▶ **Given data**:
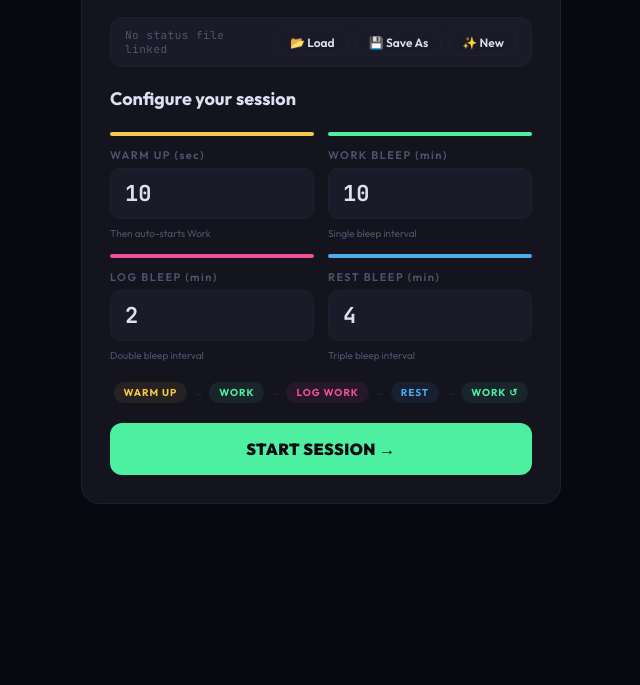
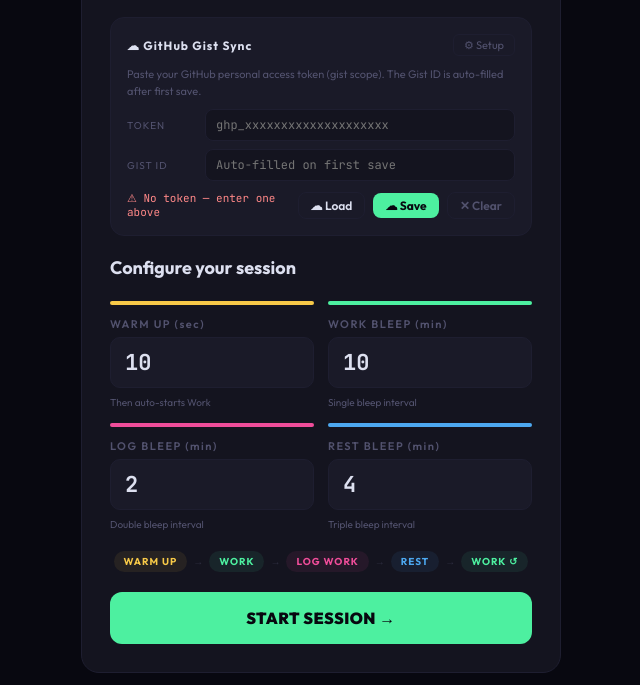
Before and after one commit to kapra01/flowtimer, a plain HTML site: page index.html in a window 1280 px wide. Shown: the part 115-800 px from the top of the page, without its empty margins (319-959 px from the left). Drawn offline with Linux system fonts and the light colour scheme.

Commit message:
Implement Gist Sync functionality in index.html
Added Gist Sync panel for GitHub integration and updated related functions.

```diff
--- a/index.html
+++ b/index.html
@@ -447,12 +447,53 @@
     <div style="font-size:12px;color:var(--muted);letter-spacing:2px;margin-top:4px">WORK · LOG · REST</div>
   </div>
 
-  <!-- Persistence bar -->
-  <div id="persistBar" style="display:flex;align-items:center;gap:8px;background:var(--faint);border:1px solid var(--border);border-radius:12px;padding:10px 14px;margin-bottom:20px;flex-wrap:wrap;">
-    <div id="persistStatus" style="flex:1;font-size:11px;color:var(--muted);font-family:'JetBrains Mono';letter-spacing:0.5px">No status file linked</div>
-    <button onclick="loadStatusFile()" style="background:var(--faint);border:1px solid var(--border);border-radius:8px;color:var(--text);font-family:'Outfit';font-size:12px;font-weight:600;padding:5px 12px;cursor:pointer;transition:all .2s" onmouseover="this.style.borderColor='#555'" onmouseout="this.style.borderColor='var(--border)'">📂 Load</button>
-    <button onclick="saveStatusFile()" id="saveBtn" style="background:var(--faint);border:1px solid var(--border);border-radius:8px;color:var(--text);font-family:'Outfit';font-size:12px;font-weight:600;padding:5px 12px;cursor:pointer;transition:all .2s" onmouseover="this.style.borderColor='#555'" onmouseout="this.style.borderColor='var(--border)'">💾 Save As</button>
-    <button onclick="newStatusFile()" style="background:var(--faint);border:1px solid var(--border);border-radius:8px;color:var(--text);font-family:'Outfit';font-size:12px;font-weight:600;padding:5px 12px;cursor:pointer;transition:all .2s" onmouseover="this.style.borderColor='#555'" onmouseout="this.style.borderColor='var(--border)'">✨ New</button>
+  <!-- Gist Sync panel -->
+  <div id="syncPanel" style="background:var(--faint);border:1px solid var(--border);border-radius:14px;padding:16px;margin-bottom:20px;">
+    <div style="display:flex;align-items:center;justify-content:space-between;margin-bottom:10px">
+      <div style="font-size:12px;font-weight:700;letter-spacing:1px;color:var(--text)">☁ GitHub Gist Sync</div>
+      <button onclick="toggleSyncSetup()" id="syncToggleBtn"
+        style="background:transparent;border:1px solid var(--border);border-radius:6px;color:var(--muted);font-size:11px;padding:3px 10px;cursor:pointer;font-family:'Outfit'">
+        ⚙ Setup
+      </button>
+    </div>
+
+    <!-- Setup fields (collapsed by default once configured) -->
+    <div id="syncSetupFields">
+      <div style="font-size:11px;color:var(--muted);margin-bottom:10px;line-height:1.5">
+        Paste your GitHub personal access token (gist scope). The Gist ID is auto-filled after first save.
+      </div>
+      <div style="display:flex;flex-direction:column;gap:8px;margin-bottom:10px">
+        <div style="display:flex;gap:8px;align-items:center">
+          <label style="font-size:10px;letter-spacing:1px;color:var(--muted);width:70px;flex-shrink:0">TOKEN</label>
+          <input type="password" id="ghToken" placeholder="ghp_xxxxxxxxxxxxxxxxxxxx"
+            style="flex:1;background:var(--card);border:1px solid var(--border);border-radius:8px;color:var(--text);font-family:'JetBrains Mono';font-size:12px;padding:7px 10px;outline:none"
+            oninput="saveGistConfig()">
+        </div>
+        <div style="display:flex;gap:8px;align-items:center">
+          <label style="font-size:10px;letter-spacing:1px;color:var(--muted);width:70px;flex-shrink:0">GIST ID</label>
+          <input type="text" id="ghGistId" placeholder="Auto-filled on first save"
+            style="flex:1;background:var(--card);border:1px solid var(--border);border-radius:8px;color:var(--text);font-family:'JetBrains Mono';font-size:12px;padding:7px 10px;outline:none"
+            oninput="saveGistConfig()">
+        </div>
+      </div>
+    </div>
+
+    <!-- Status + action buttons -->
+    <div style="display:flex;align-items:center;gap:8px;flex-wrap:wrap">
+      <div id="syncStatus" style="flex:1;font-size:11px;color:var(--muted);font-family:'JetBrains Mono'">Not configured</div>
+      <button onclick="gistLoad()" id="gistLoadBtn"
+        style="background:var(--faint);border:1px solid var(--border);border-radius:8px;color:var(--text);font-family:'Outfit';font-size:12px;font-weight:600;padding:5px 12px;cursor:pointer">
+        ☁ Load
+      </button>
+      <button onclick="gistSave()" id="gistSaveBtn"
+        style="background:var(--work);border:none;border-radius:8px;color:var(--bg);font-family:'Outfit';font-size:12px;font-weight:700;padding:5px 12px;cursor:pointer">
+        ☁ Save
+      </button>
+      <button onclick="clearSyncData()"
+        style="background:var(--faint);border:1px solid var(--border);border-radius:8px;color:var(--muted);font-family:'Outfit';font-size:12px;font-weight:600;padding:5px 12px;cursor:pointer">
+        ✕ Clear
+      </button>
+    </div>
   </div>
 
   <div class="setup-title">Configure your session</div>
@@ -1188,16 +1229,16 @@
   return `${String(m).padStart(2,'0')}:${String(s).padStart(2,'0')}`;
 }
 
-// ── PERSISTENCE (File System Access API) ──
-let fileHandle = null;
+// ── GIST SYNC ──
+const GIST_FILENAME = 'flowtimer_status.json';
 let autoSaveTimer = null;
 
 function buildStatusPayload() {
   return {
     version: 2,
     savedAt: new Date().toISOString(),
-    taskData: taskData,
-    projData: projData,
+    taskData,
+    projData,
     summary: {
       tasks: {
         work:     { total: taskData.work.length,     done: taskData.work.filter(t=>t.done).length },
@@ -1212,120 +1253,156 @@
 }
 
 function applyStatusPayload(data) {
-  // Support v2 (tabbed) and v1 (legacy flat) formats
   if (data.taskData) {
-    taskData.work     = (data.taskData.work     || []).map(t => ({ notes: '', ...t }));
-    taskData.personal = (data.taskData.personal || []).map(t => ({ notes: '', ...t }));
+    taskData.work     = (data.taskData.work     || []).map(t => ({ notes:'', ...t }));
+    taskData.personal = (data.taskData.personal || []).map(t => ({ notes:'', ...t }));
   } else if (Array.isArray(data.tasks)) {
-    taskData.work = data.tasks.map(t => ({ notes: '', ...t }));
+    taskData.work = data.tasks.map(t => ({ notes:'', ...t }));
   }
   if (data.projData) {
-    projData.work     = (data.projData.work     || []).map(p => ({ notes: '', ...p }));
-    projData.personal = (data.projData.personal || []).map(p => ({ notes: '', ...p }));
+    projData.work     = (data.projData.work     || []).map(p => ({ notes:'', ...p }));
+    projData.personal = (data.projData.personal || []).map(p => ({ notes:'', ...p }));
   } else if (Array.isArray(data.projects)) {
-    projData.work = data.projects.map(p => ({ notes: '', ...p }));
+    projData.work = data.projects.map(p => ({ notes:'', ...p }));
   }
-  selectedProject = { work: projData.work.length ? 0 : null, personal: projData.personal.length ? 0 : null };
-  renderTasks();
-  renderProjects();
+  selectedProject = {
+    work:     projData.work.length     ? 0 : null,
+    personal: projData.personal.length ? 0 : null
+  };
+  renderTasks(); renderProjects();
   const sel = selectedProject[projTab];
   if (sel !== null) updateNotesPanel(sel);
 }
 
-function setPersistStatus(msg, color) {
-  const el = document.getElementById('persistStatus');
-  if (el) { el.textContent = msg; el.style.color = color || 'var(--muted)'; }
+// ── localStorage config ──
+function loadGistConfig() {
+  const token  = localStorage.getItem('ft_gh_token')  || '';
+  const gistId = localStorage.getItem('ft_gist_id')   || '';
+  document.getElementById('ghToken').value  = token;
+  document.getElementById('ghGistId').value = gistId;
+  updateSyncStatus();
+  // Collapse setup if already configured
+  if (token) document.getElementById('syncSetupFields').style.display = 'none';
 }
 
-// Load from an existing JSON file
-async function loadStatusFile() {
-  if (!window.showOpenFilePicker) { alert('File System Access API not supported in this browser.\nUse Chrome or Edge on desktop.'); return; }
+function saveGistConfig() {
+  const token  = document.getElementById('ghToken').value.trim();
+  const gistId = document.getElementById('ghGistId').value.trim();
+  if (token)  localStorage.setItem('ft_gh_token',  token);
+  else        localStorage.removeItem('ft_gh_token');
+  if (gistId) localStorage.setItem('ft_gist_id',   gistId);
+  else        localStorage.removeItem('ft_gist_id');
+  updateSyncStatus();
+}
+
+function updateSyncStatus(msg, color) {
+  const token  = localStorage.getItem('ft_gh_token');
+  const gistId = localStorage.getItem('ft_gist_id');
+  const el = document.getElementById('syncStatus');
+  if (msg) { el.textContent = msg; el.style.color = color || 'var(--muted)'; return; }
+  if (!token)  { el.textContent = '⚠ No token — enter one above'; el.style.color = '#ff8888'; return; }
+  if (!gistId) { el.textContent = '✓ Token set · no Gist yet — click Save'; el.style.color = 'var(--warmup)'; return; }
+  el.textContent = `✓ Gist: ${gistId.slice(0,10)}…`; el.style.color = 'var(--work)';
+}
+
+function toggleSyncSetup() {
+  const fields = document.getElementById('syncSetupFields');
+  const shown  = fields.style.display !== 'none';
+  fields.style.display = shown ? 'none' : 'block';
+  document.getElementById('syncToggleBtn').textContent = shown ? '⚙ Setup' : '✕ Close';
+}
+
+function clearSyncData() {
+  localStorage.removeItem('ft_gh_token');
+  localStorage.removeItem('ft_gist_id');
+  document.getElementById('ghToken').value  = '';
+  document.getElementById('ghGistId').value = '';
+  document.getElementById('syncSetupFields').style.display = 'block';
+  updateSyncStatus('Cleared — enter token to re-configure', 'var(--muted)');
+}
+
+// ── Gist API helpers ──
+function ghHeaders() {
+  const token = localStorage.getItem('ft_gh_token');
+  return {
+    'Authorization': `token ${token}`,
+    'Accept': 'application/vnd.github+json',
+    'Content-Type': 'application/json'
+  };
+}
+
+async function gistLoad() {
+  const token  = localStorage.getItem('ft_gh_token');
+  const gistId = localStorage.getItem('ft_gist_id');
+  if (!token)  { updateSyncStatus('⚠ No token configured', '#ff8888'); return; }
+  if (!gistId) { updateSyncStatus('⚠ No Gist ID — save first to create one', '#ff8888'); return; }
+  updateSyncStatus('⏳ Loading…', 'var(--muted)');
   try {
-    const [handle] = await window.showOpenFilePicker({
-      types: [{ description: 'FlowTimer Status', accept: { 'application/json': ['.json'] } }],
-      multiple: false
-    });
-    fileHandle = handle;
-    const file = await handle.getFile();
-    const text = await file.text();
-    const data = JSON.parse(text);
-    applyStatusPayload(data);
-    const saved = data.savedAt ? new Date(data.savedAt).toLocaleString() : 'unknown';
-    setPersistStatus(`📄 ${handle.name}  ·  last saved ${saved}`, 'var(--work)');
-    document.getElementById('saveBtn').textContent = '💾 Save';
-    scheduleAutoSave();
+    const res  = await fetch(`https://api.github.com/gists/${gistId}`, { headers: ghHeaders() });
+    if (!res.ok) throw new Error(`GitHub API error ${res.status}`);
+    const json = await res.json();
+    const raw  = json.files[GIST_FILENAME]?.content;
+    if (!raw) throw new Error('Status file not found in Gist');
+    applyStatusPayload(JSON.parse(raw));
+    const ts = new Date(json.updated_at).toLocaleString();
+    updateSyncStatus(`☁ Loaded · Gist updated ${ts}`, 'var(--work)');
   } catch(e) {
-    if (e.name !== 'AbortError') setPersistStatus('⚠ Could not load file', '#ff8888');
+    updateSyncStatus(`⚠ Load failed: ${e.message}`, '#ff8888');
   }
 }
 
-// Save As — pick location and filename
-async function saveStatusFile() {
-  if (!window.showSaveFilePicker) {
-    // Fallback: download the JSON
-    downloadStatusFile();
-    return;
-  }
+async function gistSave() {
+  const token  = localStorage.getItem('ft_gh_token');
+  const gistId = localStorage.getItem('ft_gist_id');
+  if (!token) { updateSyncStatus('⚠ No token configured', '#ff8888'); return; }
+  updateSyncStatus('⏳ Saving…', 'var(--muted)');
+  const body = {
+    description: 'FlowTimer status',
+    public: false,
+    files: { [GIST_FILENAME]: { content: JSON.stringify(buildStatusPayload(), null, 2) } }
+  };
   try {
-    const handle = await window.showSaveFilePicker({
-      suggestedName: 'flowtimer_status.json',
-      types: [{ description: 'FlowTimer Status', accept: { 'application/json': ['.json'] } }]
-    });
-    fileHandle = handle;
-    await writeToHandle(handle);
-    setPersistStatus(`📄 ${handle.name}  ·  saved just now`, 'var(--work)');
-    document.getElementById('saveBtn').textContent = '💾 Save';
-    scheduleAutoSave();
+    let res, json;
+    if (gistId) {
+      // Update existing Gist
+      res  = await fetch(`https://api.github.com/gists/${gistId}`, {
+        method: 'PATCH', headers: ghHeaders(), body: JSON.stringify(body)
+      });
+    } else {
+      // Create new Gist
+      res  = await fetch('https://api.github.com/gists', {
+        method: 'POST', headers: ghHeaders(), body: JSON.stringify(body)
+      });
+    }
+    if (!res.ok) throw new Error(`GitHub API error ${res.status}`);
+    json = await res.json();
+    // Store/update Gist ID
+    localStorage.setItem('ft_gist_id', json.id);
+    document.getElementById('ghGistId').value = json.id;
+    const ts = new Date().toLocaleTimeString();
+    updateSyncStatus(`☁ Saved · ${ts}`, 'var(--work)');
   } catch(e) {
-    if (e.name !== 'AbortError') setPersistStatus('⚠ Could not save file', '#ff8888');
+    updateSyncStatus(`⚠ Save failed: ${e.message}`, '#ff8888');
   }
 }
 
-// Create a brand-new status (clears current)
-function newStatusFile() {
-  tasks = []; projects = [];
-  fileHandle = null;
-  renderTasks(); renderProjects();
+// Auto-save to Gist debounced
+function scheduleAutoSave() {
   clearTimeout(autoSaveTimer);
-  setPersistStatus('New session — no file linked yet', 'var(--muted)');
-  document.getElementById('saveBtn').textContent = '💾 Save As';
+  autoSaveTimer = setTimeout(async () => {
+    if (!localStorage.getItem('ft_gh_token') || !localStorage.getItem('ft_gist_id')) return;
+    await gistSave();
+  }, 2000); // 2s debounce (API calls are slower than file writes)
 }
 
-async function writeToHandle(handle) {
-  const writable = await handle.createWritable();
-  await writable.write(JSON.stringify(buildStatusPayload(), null, 2));
-  await writable.close();
-}
-
-// Silent auto-save whenever tasks or projects change
-function scheduleAutoSave() {
-  if (!fileHandle) return;
-  clearTimeout(autoSaveTimer);
-  autoSaveTimer = setTimeout(async () => {
-    try {
-      await writeToHandle(fileHandle);
-      const now = new Date().toLocaleTimeString();
-      setPersistStatus(`📄 ${fileHandle.name}  ·  auto-saved ${now}`, 'var(--work)');
-    } catch(e) {
-      setPersistStatus('⚠ Auto-save failed — check file permissions', '#ff8888');
-    }
-  }, 800); // debounce 800ms
-}
-
-// Fallback download for browsers without File System Access API
-function downloadStatusFile() {
-  const blob = new Blob([JSON.stringify(buildStatusPayload(), null, 2)], { type: 'application/json' });
-  const a = document.createElement('a');
-  a.href = URL.createObjectURL(blob);
-  a.download = 'flowtimer_status.json';
-  a.click();
-  setPersistStatus('📥 Downloaded flowtimer_status.json', 'var(--warmup)');
-}
-
-// Also save when task/project text is edited inline (blur events already update the array)
+// Also save when task/project text is edited inline
 document.addEventListener('focusout', e => {
   if (e.target.classList.contains('task-text')) scheduleAutoSave();
 });
+
+// Load config from localStorage on startup
+loadGistConfig();
+
 </script>
 </body>
 </html>
```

▶ **About this task**:
From the listing above, return every line that carries the string "else".

▶ **Written solution**:
   } else if (Array.isArray(data.tasks)) {
   } else if (Array.isArray(data.projects)) {
+  else        localStorage.removeItem('ft_gh_token');
+  else        localStorage.removeItem('ft_gist_id');
+    } else {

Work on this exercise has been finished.